Mykola Vitaliyovych Lysenko (22 March 1842, Hrynky, Ukraine – 6 November 1912, Kyiv, Ukraine) was a Ukrainian composer, pianist, conductor and ethnomusicologist.
Lysenko studied music at an early age and continued this education when he entered a Kyiv boarding school and a Kharkiv gymnasium. From childhood Lysenko became very interested in the folksongs of Ukrainian peasants and by the poetry of Taras Shevchenko. When Shevchenko's body was brought to Ukraine after his death in 1861, Lysenko was a pallbearer. During his time at Kyiv University, Lysenko collected and arranged Ukrainian folksongs, which were published in seven volumes.
Lysenko was initially a student of biology at the Kharkiv University, studying music privately.

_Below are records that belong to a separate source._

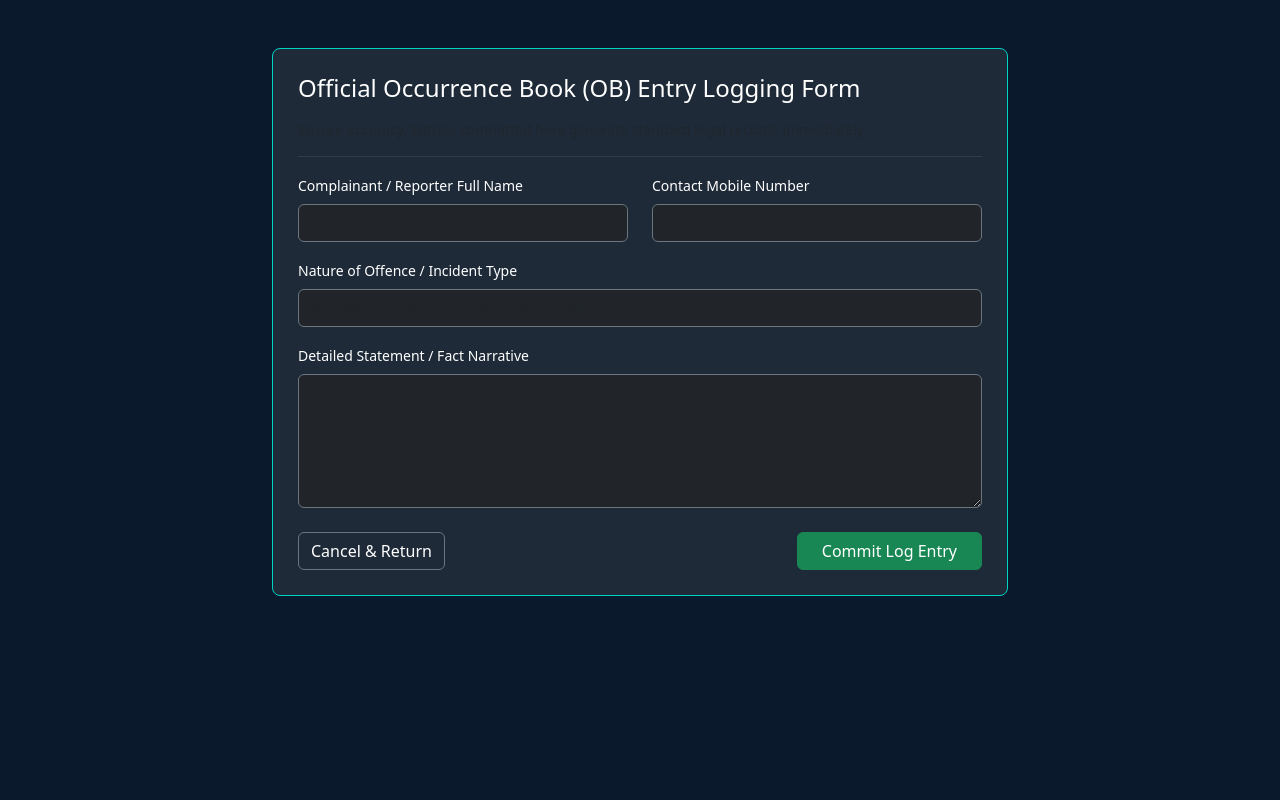
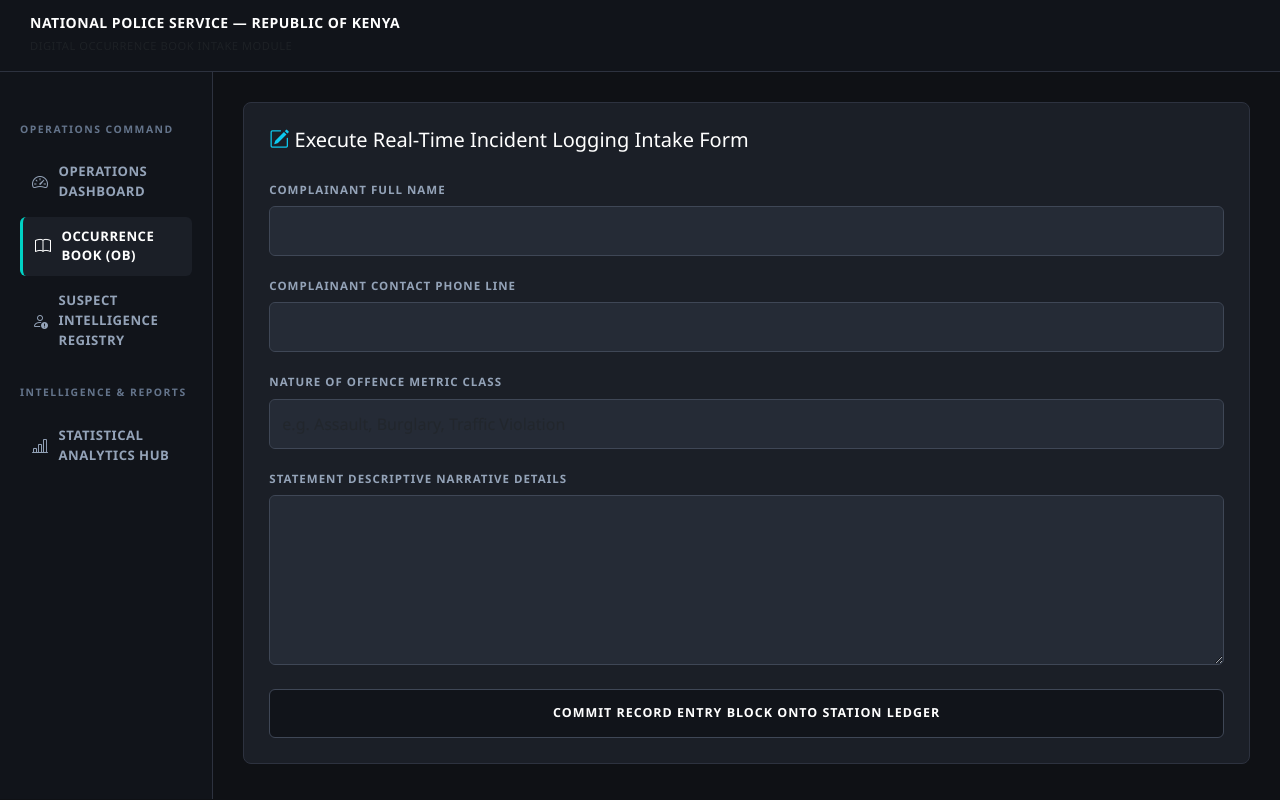
Before and after one commit to gitungoharrison-cmd/Harrison-s-project, a Flask app: page /ob/register in a window 1280 px wide. Run offline with Flask 3, Linux system fonts and the light colour scheme; the visitor is signed in with stand-in values (Sample User, id 1).

Commit message:
register_ob.html

```diff
--- a/templates/register_ob.html
+++ b/templates/register_ob.html
@@ -2,45 +2,69 @@
 <html lang="en">
 <head>
     <meta charset="UTF-8">
-    <title>NPS - Log New Occurrence</title>
+    <meta name="viewport" content="width=device-width, initial-scale=1.0">
+    <title>NPS - Log New Incident</title>
     <link href="https://cdn.jsdelivr.net/npm/bootstrap@5.3.0/dist/css/bootstrap.min.css" rel="stylesheet">
+    <link rel="stylesheet" href="https://cdn.jsdelivr.net/npm/bootstrap-icons@1.11.0/font/bootstrap-icons.css">
     <style>
-        body { background-color: #0B192C; color: #FFFFFF; }
-        .form-card { background-color: #1E2A38; border-radius: 8px; padding: 25px; border: 1px solid #00D2C4; }
+        body { background-color: #0f1115; color: #ffffff; font-family: 'Segoe UI', system-ui, sans-serif; }
+        .system-top-banner { background-color: #11141a; border-bottom: 1px solid #2d323f; padding: 15px 30px; }
+        .sidebar-panel { background-color: #11141a; border-right: 1px solid #2d323f; min-height: calc(100vh - 73px); padding: 25px 20px; }
+        .sidebar-section-title { font-size: 0.65rem; text-transform: uppercase; letter-spacing: 1.5px; color: #64748b; font-weight: 700; margin-bottom: 15px; margin-top: 25px; }
+        .sidebar-link { display: flex; align-items: center; color: #94a3b8; text-decoration: none; padding: 10px 12px; border-radius: 6px; font-size: 0.82rem; font-weight: 600; text-transform: uppercase; letter-spacing: 0.5px; margin-bottom: 5px; }
+        .sidebar-link i { margin-right: 10px; font-size: 1rem; }
+        .sidebar-link:hover, .sidebar-link.active { background-color: #1b1f27; color: #ffffff; border-left: 3px solid #00d2c4; }
+        .workspace-canvas { padding: 30px; }
+        .module-card { background-color: #1b1f27; border: 1px solid #2d323f; border-radius: 8px; padding: 25px; }
+        .form-label-custom { font-size: 0.72rem; text-transform: uppercase; letter-spacing: 1px; color: #94a3b8; font-weight: 600; }
+        .input-custom { background-color: #252b36 !important; border: 1px solid #3f4756 !important; color: #ffffff !important; border-radius: 6px; padding: 12px; }
+        .btn-action-commit { background-color: #11141a; border: 1px solid #3f4756; color: #ffffff; text-transform: uppercase; letter-spacing: 1px; font-size: 0.78rem; font-weight: bold; padding: 14px; border-radius: 6px; transition: all 0.2s; }
+        .btn-action-commit:hover { background-color: #00d2c4; color: #0b192c; border-color: #00d2c4; }
     </style>
 </head>
 <body>
-    <div class="container mt-5">
-        <div class="row justify-content-center">
-            <div class="col-md-8">
-                <div class="form-card">
-                    <h4 class="mb-3">Official Occurrence Book (OB) Entry Logging Form</h4>
-                    <p class="text-muted small">Ensure accuracy. Entries committed here generate standard legal records immediately.</p>
-                    <hr class="border-secondary">
-                    <form action="/ob/register" method="POST">
-                        <div class="row mb-3">
-                            <div class="col-md-6">
-                                <label class="form-label small">Complainant / Reporter Full Name</label>
-                                <input type="text" name="complainant_name" class="form-control bg-dark text-white border-secondary" required>
+    <div class="system-top-banner d-flex justify-content-between align-items-center">
+        <div>
+            <h5 class="mb-0 fw-bold text-white small" style="letter-spacing: 0.5px;">NATIONAL POLICE SERVICE — REPUBLIC OF KENYA</h5>
+            <span class="text-muted" style="font-size: 0.7rem; letter-spacing: 0.5px;">DIGITAL OCCURRENCE BOOK INTAKE MODULE</span>
+        </div>
+    </div>
+    <div class="container-fluid mx-0 px-0">
+        <div class="row g-0">
+            <div class="col-md-2 mx-0 px-0">
+                <div class="sidebar-panel">
+                    <div class="sidebar-section-title">Operations Command</div>
+                    <a href="/dashboard" class="sidebar-link"><i class="bi bi-speedometer2"></i> Operations Dashboard</a>
+                    <a href="/ob/view" class="sidebar-link active"><i class="bi bi-book"></i> Occurrence Book (OB)</a>
+                    <a href="/cases" class="sidebar-link"><i class="bi bi-person-exclamation"></i> Suspect Intelligence Registry</a>
+                    <div class="sidebar-section-title">Intelligence & Reports</div>
+                    <a href="/reports" class="sidebar-link"><i class="bi bi-bar-chart-line"></i> Statistical Analytics Hub</a>
+                </div>
+            </div>
+            <div class="col-md-10 mx-0 px-0">
+                <div class="workspace-canvas">
+                    <div class="module-card">
+                        <h5 class="text-white mb-4"><i class="bi bi-pencil-square text-info"></i> Execute Real-Time Incident Logging Intake Form</h5>
+                        <form action="/ob/register" method="POST">
+                            <div class="mb-3">
+                                <label class="form-label form-label-custom">Complainant Full Name</label>
+                                <input type="text" name="complainant_name" class="form-control input-custom" required>
                             </div>
-                            <div class="col-md-6">
-                                <label class="form-label small">Contact Mobile Number</label>
-                                <input type="text" name="complainant_phone" class="form-control bg-dark text-white border-secondary" required>
+                            <div class="mb-3">
+                                <label class="form-label form-label-custom">Complainant Contact Phone Line</label>
+                                <input type="text" name="complainant_phone" class="form-control input-custom" required>
                             </div>
-                        </div>
-                        <div class="mb-3">
-                            <label class="form-label small">Nature of Offence / Incident Type</label>
-                            <input type="text" name="nature_of_offence" class="form-control bg-dark text-white border-secondary" placeholder="e.g. Assault, Burglary, Missing Person" required>
-                        </div>
-                        <div class="mb-4">
-                            <label class="form-label small">Detailed Statement / Fact Narrative</label>
-                            <textarea name="details" class="form-control bg-dark text-white border-secondary" rows="5" required></textarea>
-                        </div>
-                        <div class="d-flex justify-content-between">
-                            <a href="/dashboard" class="btn btn-outline-secondary text-white">Cancel & Return</a>
-                            <button type="submit" class="btn btn-success px-4 text-white">Commit Log Entry</button>
-                        </div>
-                    </form>
+                            <div class="mb-3">
+                                <label class="form-label form-label-custom">Nature of Offence Metric Class</label>
+                                <input type="text" name="nature_of_offence" class="form-control input-custom" placeholder="e.g. Assault, Burglary, Traffic Violation" required>
+                            </div>
+                            <div class="mb-4">
+                                <label class="form-label form-label-custom">Statement Descriptive Narrative Details</label>
+                                <textarea name="details" class="form-control input-custom" rows="6" required></textarea>
+                            </div>
+                            <button type="submit" class="btn btn-action-commit w-100">Commit Record Entry Block onto Station Ledger</button>
+                        </form>
+                    </div>
                 </div>
             </div>
         </div>
```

On a scholarship which he won from the Russian Music Society he pursued further professional music studies at the Leipzig Conservatory. It is there that he understood the importance of collecting, developing and creating Ukrainian music rather than duplicating the work of Western classical composers. Lysenko aimed to establish a Ukrainian national school of music and pursued this with his collection of Ukrainian folk songs for nearly two decades.
In order to improve his orchestration and composition skills, the young Lysenko traveled to Saint Petersburg where he took orchestration lessons from Nikolai Rimsky-Korsakov in the mid-1870s, but his fervent Ukrainian national position and disdain for Great Russian autocracy impeded his career.
On his return to Kyiv he continued to create Ukrainian themed compositions. His Ukrainophilic approach to composition was not supported by the Russian Imperial Music Society which promoted a Great Russian cultural presence in Ukraine. As a result, Lysenko severed his relationship with them, never to compose any music set to the Russian language, nor allow any translations of his works into the Russian language. The Ems Ukaz, which banned use of Ukrainian language in print, was one of the obstacles for Lysenko; he had to publish some of his scores abroad, while performances of his music had to be authorized by the imperial censor.
He supported the 1905 revolution and was in jail briefly in 1907. In 1908, he was the head of the Ukrainian Club, an association of Ukrainian national public figures in Kyiv.
In his later years, Lysenko raised funds to open a Ukrainian School of Music.
Works for Winds
- Prayer for Ukraine (setting Ciona; adapt. Michalak) (1886/2022)
- Prayer for Ukraine (arr. Dunnigan) (1886/2022)
- Prayer for Ukraine (arr. Martin) (1886/2022)
- Prayer for Ukraine (orch. Watterlund; arr. Romano) (1886/2022)
- "Taras Bulba" Overture (tr. Martin) (1891/1924/2022)
- Mykola Lysenko. Wikipedia Accessed 12 March 2022